_Prompt:_
Could you output every record below exactly, leaving out the pictures?
────────────────
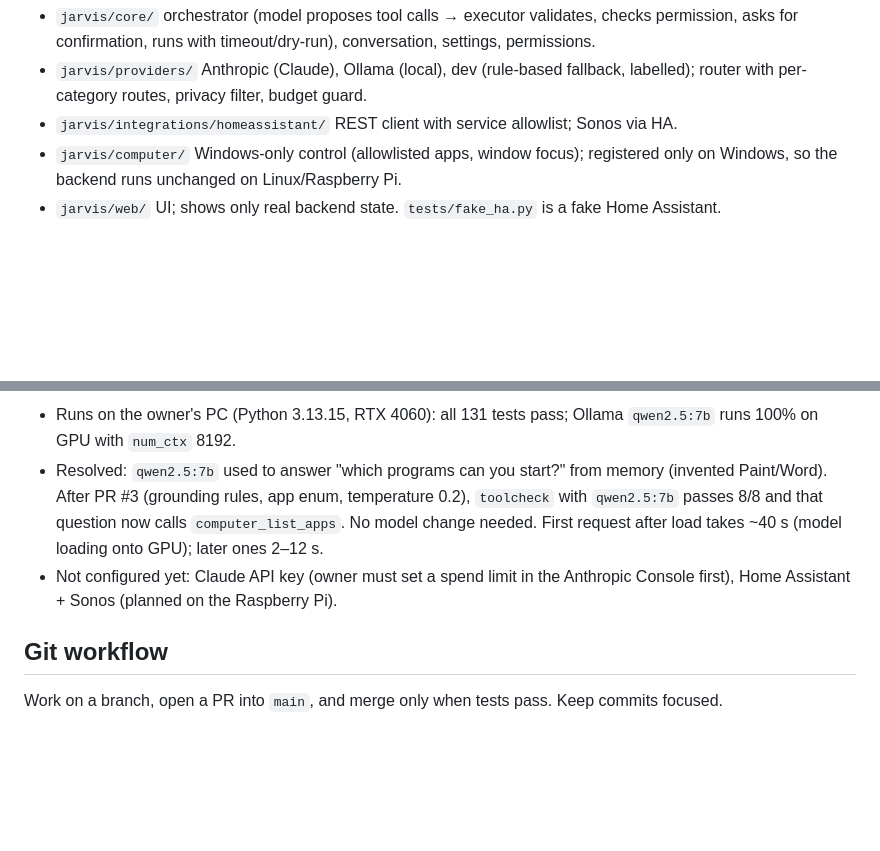
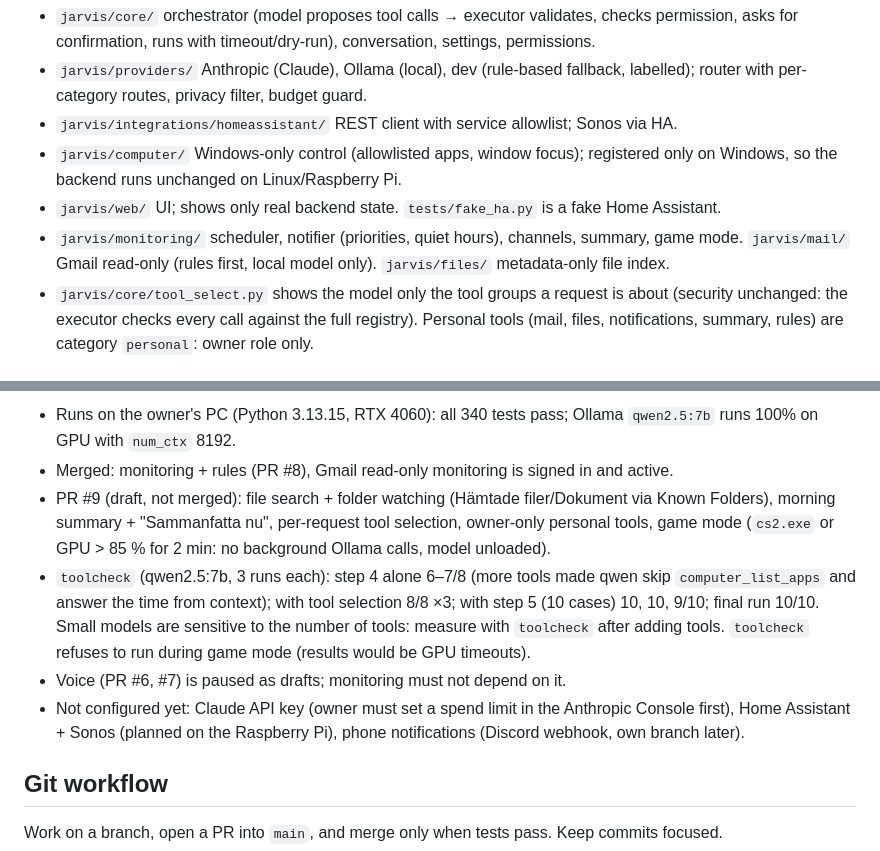
Before and after one commit to Jompa-11/Jarvis-Home, a Markdown page: CLAUDE.md, 2 parts joined by grey strips. Rendered like a GitHub page; blank space fills up the shorter version.

Commit message:
CLAUDE.md: status after steps 4-5, owner-only tools and game mode
Co-Authored-By: Claude Opus 5.5 <noreply@anthropic.com>

```diff
--- a/CLAUDE.md
+++ b/CLAUDE.md
@@ -41,4 +41,9 @@ regenerate the lock with the command at the top of the lock file (needs `uv`), a
 - `jarvis/computer/` Windows-only control (allowlisted apps, window focus); registered only on Windows,
   so the backend runs unchanged on Linux/Raspberry Pi.
 - `jarvis/web/` UI; shows only real backend state. `tests/fake_ha.py` is a fake Home Assistant.
+- `jarvis/monitoring/` scheduler, notifier (priorities, quiet hours), channels, summary, game mode.
+  `jarvis/mail/` Gmail read-only (rules first, local model only). `jarvis/files/` metadata-only file index.
+- `jarvis/core/tool_select.py` shows the model only the tool groups a request is about (security unchanged:
+  the executor checks every call against the full registry). Personal tools (mail, files, notifications,
+  summary, rules) are category `personal`: owner role only.
 
@@ -46,12 +51,17 @@ regenerate the lock with the command at the top of the lock file (needs `uv`), a
 
-- Runs on the owner's PC (Python 3.13.15, RTX 4060): all 131 tests pass; Ollama `qwen2.5:7b` runs 100% on
+- Runs on the owner's PC (Python 3.13.15, RTX 4060): all 340 tests pass; Ollama `qwen2.5:7b` runs 100% on
   GPU with `num_ctx` 8192.
-- Resolved: `qwen2.5:7b` used to answer "which programs can you start?" from memory (invented Paint/Word).
-  After PR #3 (grounding rules, app enum, temperature 0.2), `toolcheck` with `qwen2.5:7b` passes 8/8 and
-  that question now calls `computer_list_apps`. No model change needed. First request after load takes
-  ~40 s (model loading onto GPU); later ones 2–12 s.
+- Merged: monitoring + rules (PR #8), Gmail read-only monitoring is signed in and active.
+- PR #9 (draft, not merged): file search + folder watching (Hämtade filer/Dokument via Known Folders), morning
+  summary + "Sammanfatta nu", per-request tool selection, owner-only personal tools, game mode
+  (`cs2.exe` or GPU > 85 % for 2 min: no background Ollama calls, model unloaded).
+- `toolcheck` (qwen2.5:7b, 3 runs each): step 4 alone 6–7/8 (more tools made qwen skip `computer_list_apps`
+  and answer the time from context); with tool selection 8/8 ×3; with step 5 (10 cases) 10, 10, 9/10;
+  final run 10/10. Small models are sensitive to the number of tools: measure with `toolcheck` after adding
+  tools. `toolcheck` refuses to run during game mode (results would be GPU timeouts).
+- Voice (PR #6, #7) is paused as drafts; monitoring must not depend on it.
 - Not configured yet: Claude API key (owner must set a spend limit in the Anthropic Console first),
-  Home Assistant + Sonos (planned on the Raspberry Pi).
+  Home Assistant + Sonos (planned on the Raspberry Pi), phone notifications (Discord webhook, own branch later).
 
 ## Git workflow
 
```
Also changed, not shown: other parts of CLAUDE.md (+1 -1 lines).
────────────────
_Solution to this task:_
Before and after one commit to Jompa-11/Jarvis-Home, a Markdown page: CLAUDE.md, 2 parts joined by grey strips. Rendered like a GitHub page; blank space fills up the shorter version.

Commit message:
CLAUDE.md: status after steps 4-5, owner-only tools and game mode
Co-Authored-By: Claude Opus 5.5 <noreply@anthropic.com>

```diff
--- a/CLAUDE.md
+++ b/CLAUDE.md
@@ -41,4 +41,9 @@ regenerate the lock with the command at the top of the lock file (needs `uv`), a
 - `jarvis/computer/` Windows-only control (allowlisted apps, window focus); registered only on Windows,
   so the backend runs unchanged on Linux/Raspberry Pi.
 - `jarvis/web/` UI; shows only real backend state. `tests/fake_ha.py` is a fake Home Assistant.
+- `jarvis/monitoring/` scheduler, notifier (priorities, quiet hours), channels, summary, game mode.
+  `jarvis/mail/` Gmail read-only (rules first, local model only). `jarvis/files/` metadata-only file index.
+- `jarvis/core/tool_select.py` shows the model only the tool groups a request is about (security unchanged:
+  the executor checks every call against the full registry). Personal tools (mail, files, notifications,
+  summary, rules) are category `personal`: owner role only.
 
@@ -46,12 +51,17 @@ regenerate the lock with the command at the top of the lock file (needs `uv`), a
 
-- Runs on the owner's PC (Python 3.13.15, RTX 4060): all 131 tests pass; Ollama `qwen2.5:7b` runs 100% on
+- Runs on the owner's PC (Python 3.13.15, RTX 4060): all 340 tests pass; Ollama `qwen2.5:7b` runs 100% on
   GPU with `num_ctx` 8192.
-- Resolved: `qwen2.5:7b` used to answer "which programs can you start?" from memory (invented Paint/Word).
-  After PR #3 (grounding rules, app enum, temperature 0.2), `toolcheck` with `qwen2.5:7b` passes 8/8 and
-  that question now calls `computer_list_apps`. No model change needed. First request after load takes
-  ~40 s (model loading onto GPU); later ones 2–12 s.
+- Merged: monitoring + rules (PR #8), Gmail read-only monitoring is signed in and active.
+- PR #9 (draft, not merged): file search + folder watching (Hämtade filer/Dokument via Known Folders), morning
+  summary + "Sammanfatta nu", per-request tool selection, owner-only personal tools, game mode
+  (`cs2.exe` or GPU > 85 % for 2 min: no background Ollama calls, model unloaded).
+- `toolcheck` (qwen2.5:7b, 3 runs each): step 4 alone 6–7/8 (more tools made qwen skip `computer_list_apps`
+  and answer the time from context); with tool selection 8/8 ×3; with step 5 (10 cases) 10, 10, 9/10;
+  final run 10/10. Small models are sensitive to the number of tools: measure with `toolcheck` after adding
+  tools. `toolcheck` refuses to run during game mode (results would be GPU timeouts).
+- Voice (PR #6, #7) is paused as drafts; monitoring must not depend on it.
 - Not configured yet: Claude API key (owner must set a spend limit in the Anthropic Console first),
-  Home Assistant + Sonos (planned on the Raspberry Pi).
+  Home Assistant + Sonos (planned on the Raspberry Pi), phone notifications (Discord webhook, own branch later).
 
 ## Git workflow
 
```
Also changed, not shown: other parts of CLAUDE.md (+1 -1 lines).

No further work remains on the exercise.